This article was verified and edited for accuracy by Dr. Katie Grzyb, DVM.
So you can’t remember the last time you plucked a tick off your pup or flicked a flea off your feline. That’s great! But it doesn’t mean you can let down your guard when it comes to prevention.
Protecting your pets from parasites that bring discomfort and disease requires precision and persistence. Avoid these common mistakes to keep your pet healthy.
A study published in Preventive Veterinary Medicine in 2010 found that only 50 percent of pet parents visiting the vet in winter were using preventative flea and tick treatments compared to 85 percent in spring. But stopping treatment in winter is not a good idea.
“Only using flea and tick medicine in the summer puts your pet at risk of new or recurring problems,” says Dr. Neil Marrinan of Old Lyme Veterinary Hospital in Old Lyme, Conn., who notes that fleas can survive in winter and will hatch on any warm body they find.
Most ticks can survive the cold, too, says Dr. Cynthia Cox of the Massachusetts Society for the Prevention of Cruelty to Animals-Angell Animal Medical Center. “Even in 2015, when the Northeast was buried in snow, most ticks survived because the snow served to insulate them.”
Treat your cats and dogs year-round to keep ticks and fleas at bay.
“Not administering the product properly will, in most cases, result in the pet not getting adequate protection,” says Dr. Cox. “We recommend that people follow the directions carefully, and if they’re unsure of what they’re doing, to call their veterinarian for assistance.”
If you tend to forget your pet’s monthly topical treatment or oral medicine, for example, put reminders on your calendar at home and on your mobile device. Or try treating your pet on the same day every month to make it easier. For instance, the first day of the month or a date that's your favorite number.

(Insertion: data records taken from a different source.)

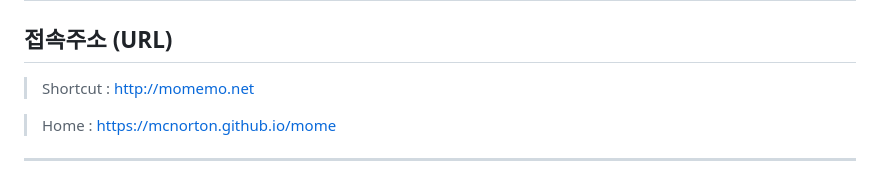
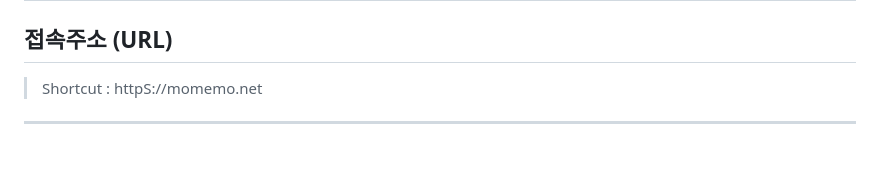
Before and after one commit to mcnorton/mome, a Markdown page: README.md, the part around the change. Rendered like a GitHub page; blank space fills up the shorter version.

```diff
--- a/README.md
+++ b/README.md
@@ -3,9 +3,8 @@
 ## 접속주소 (URL)
 
 
-> Shortcut : http://momemo.net
+> Shortcut : httpS://momemo.net
 
-> Home : https://mcnorton.github.io/mome
 ---
 
 * 웹브라우저의 홈페이지나 새 탭 기본페이지로 지정하여 시계와 메모, 할일을 관리 할 수 있습니다.
```
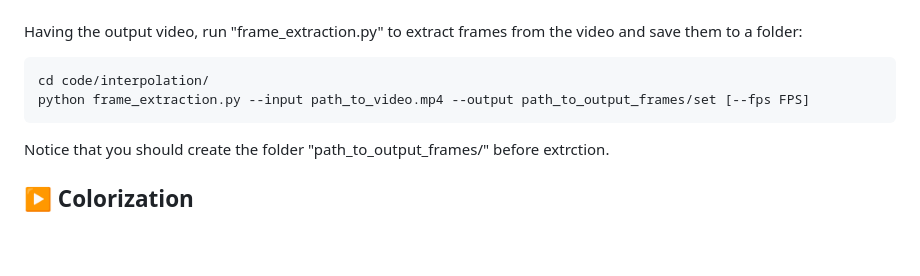
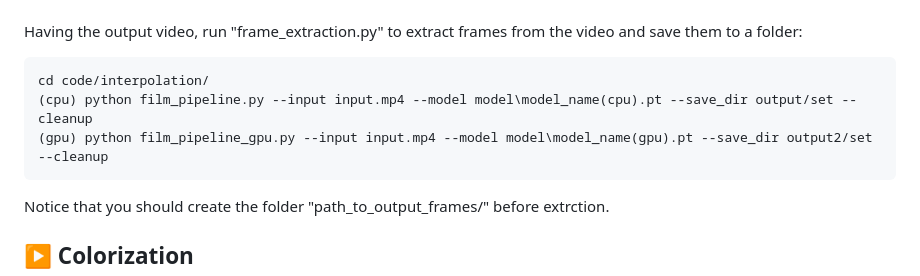
Before and after one commit to hu-jy23/CV-Project, a Markdown page: readme.md, the part around the change. GitHub-like rendering; blank space fills up the shorter version.

Commit message:
well organized interpolating on cpu, gpu

````diff
--- a/readme.md
+++ b/readme.md
@@ -62,7 +62,8 @@ python inference.py "model_path" "img1" "img2" [--save_path SAVE_PATH] [--gpu] [
 Having the output video, run "frame_extraction.py" to extract frames from the video and save them to a folder:
 ```
 cd code/interpolation/
-python frame_extraction.py --input path_to_video.mp4 --output path_to_output_frames/set [--fps FPS]
+(cpu) python film_pipeline.py --input input.mp4 --model model\model_name(cpu).pt --save_dir output/set --cleanup
+(gpu) python film_pipeline_gpu.py --input input.mp4 --model model\model_name(gpu).pt --save_dir output2/set --cleanup
 ```
 Notice that you should create the folder "path_to_output_frames/" before extrction.
 
````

“Alternating products month by month can reduce their efficacy,” Dr. Marrinan says. While it might be tempting to buy what is on sale at the pet supply store one month, stick to the same product—as long as it is working and your pet tolerates it well.
Consult your vet for the most appropriate and most cost-effective treatment.
Dosage is the most important factor for effective prevention, Dr. Cox says.
“Cat owners, for instance, should never apply a preventative marketed for dogs because the dosage could make a cat seriously ill, or even kill them,” she says.
Cat owners should apply only products intended for felines, and dog owners should apply only those marketed for canines, she stresses.
In addition to some products being appropriate for cats and others for dogs, treatment dosages are broken down within those categories by the size of the animal.
Don’t assume your indoor cat can’t get fleas or ticks from your dog just because you treat the dog. Fleas and ticks can come into your house a number of ways, including on your own body or clothes. Your yard, neighborhood, and the animals that live there are likely hosts.
“Using treatments smartly and protecting all the pets in a home can prevent flea problems in homes near wildlife or in neighborhoods where other animals are unprotected,” Dr. Marrinan says.
Ticks carry a variety of infections that can sicken your pet and veterinary medicine currently has a vaccine for only one of them: Lyme disease. Even if your dog is vaccinated for Lyme, he still needs preventive tick treatment year-round, Dr. Marrinan stresses. And always bring your pet to the vet if you suspect tick-borne illness.
“We are seeing a rise in once-exotic tick-borne illnesses, such as Rocky Mountain Spotted Fever, so if a pet is exhibiting symptoms of lethargy, fatigue, loss of appetite, joint pain, etc., owners should bring them in for an exam, Dr. Cox says. “And be sure to tell your veterinarian if you pet has been spending time outside or, especially, in a heavily wooded area.”
Luckily, protecting pets from fleas and ticks is easier than ever. There are several options available: from monthly oral medicines given as treats, to topical liquids applied at your dog’s shoulders or cat’s head monthly, to time-release collars that last several months. And ensuring consistent preventative treatment is the responsibility of not just pet parents but vets as well.
According to the authors of an article for the National Center for Biotechnology Information, “There is clearly a need for the veterinary profession to be more pro-active in communicating the risks of parasitism and benefits of preventive medications to clients.”
When it comes to protecting our pets from parasites, vets and pet parents are in it together.